The Kirchweg vineyard gets its name from its location along the former path to the next closest church (in St. Michael). The vineyard name counts among the oldest in the Wachau region, already mentioned in writing in 1256. The northern part of the slope is dominated by Hochrain (Ralais) weathered rock, which was deposited here over the course of time as a debris cone from a small stream.
The Kirchweg vineyards are mostly characterised by relocated loess. Grüner Veltliner is at home here. At the northern end near Wösendorf, the winemakers realised early on that Riesling also produces very good results. A small tributary river is responsible for this, which carries sandy and coarse blocks of paragneiss sediment during heavy rainfall events and deposits them in a flat alluvial fan.

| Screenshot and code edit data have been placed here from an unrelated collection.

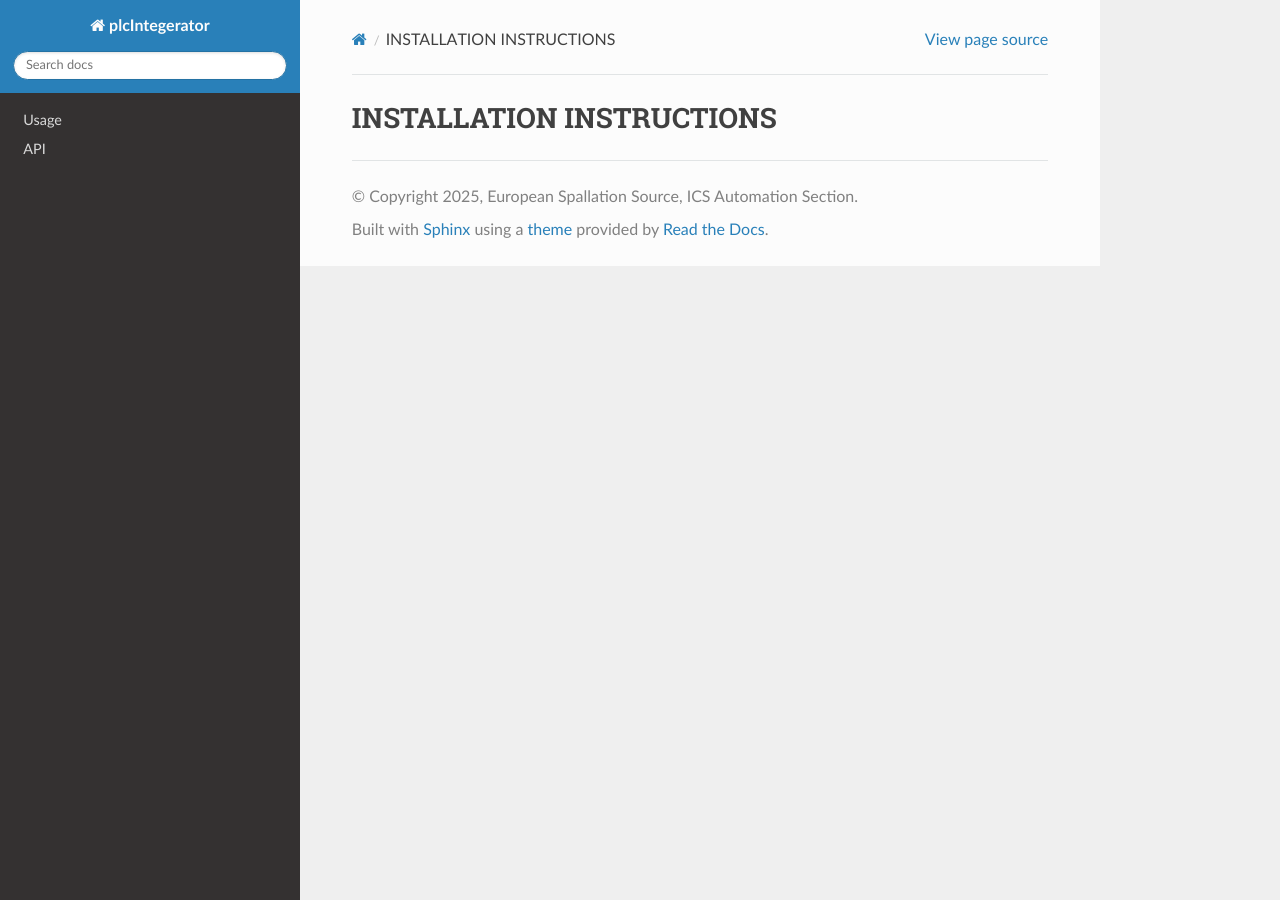
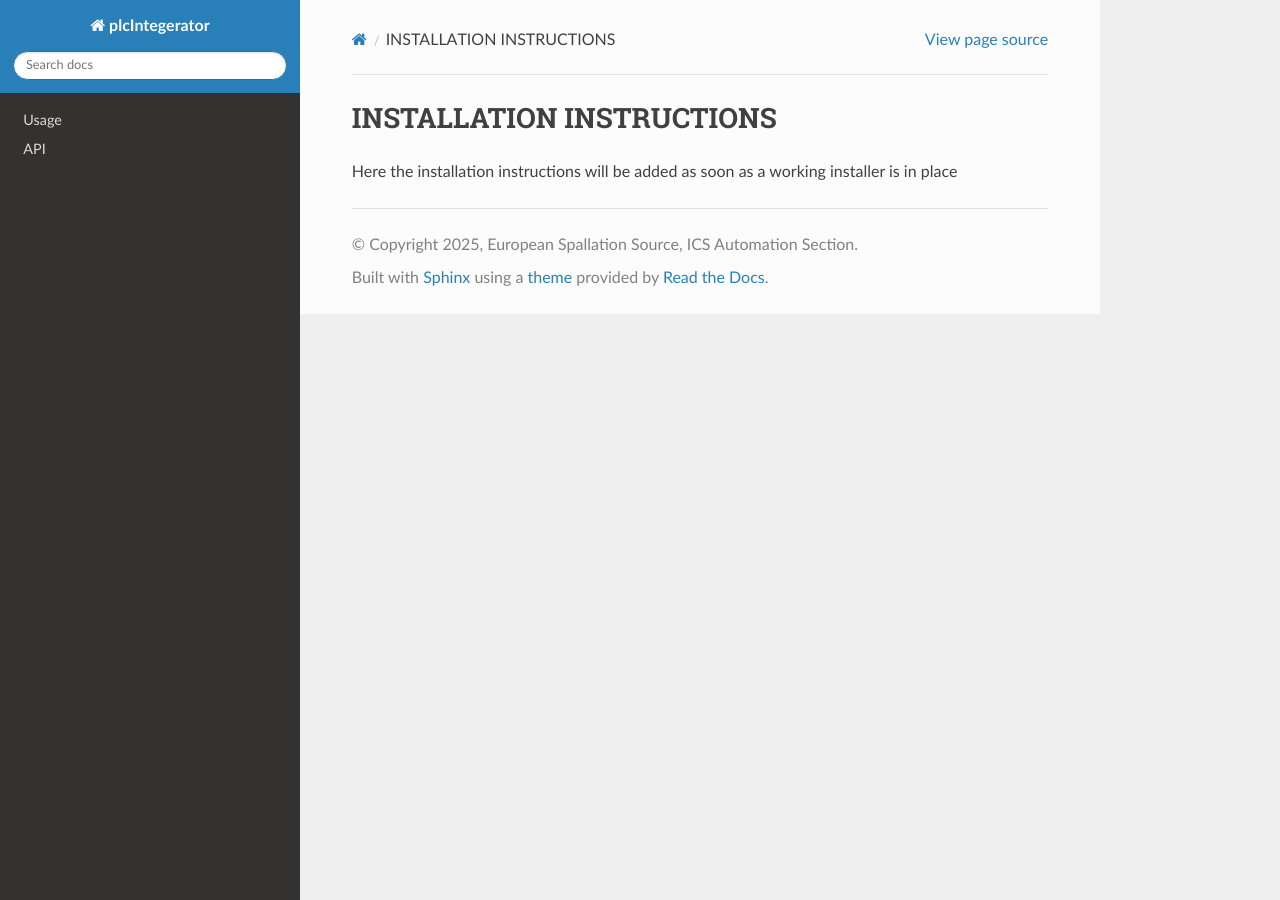
Before and after one commit to SimonJagerESS/plcIntegrator_rtd, a Sphinx documentation site: the page built from docs/source/installation.rst, in a window 1280 px wide. Built offline with Sphinx 7.4.7 and the Read the Docs theme 3.1.0, drawn with Linux system fonts in a browser that asks for light colours.

Commit message:
added .rst files for most functions

```diff
--- a/docs/source/installation.rst
+++ b/docs/source/installation.rst
@@ -1,2 +1,4 @@
 INSTALLATION INSTRUCTIONS
 =========================
+
+Here the installation instructions will be added as soon as a working installer is in place
```
Also changed, not shown: docs/source/alarm_tab.rst (added), docs/source/device_tab.rst (added), docs/source/git_functions.rst (added), docs/source/layout.rst (added), docs/source/project_tab.rst (added), docs/source/pv_list_tab.rst (added).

The profile comes from the northern end of the Kirchweg vineyard. In contrast to the smoothly flowing waters of the Danube, the sediments from torrents are coarse-grained and unsorted. The rubble, only rounded at the edges, attests to a short transport path. Compared to the terrace locations with paragneiss, the soils in the northern Kirchweg are sandier and stonier, but are also very deep.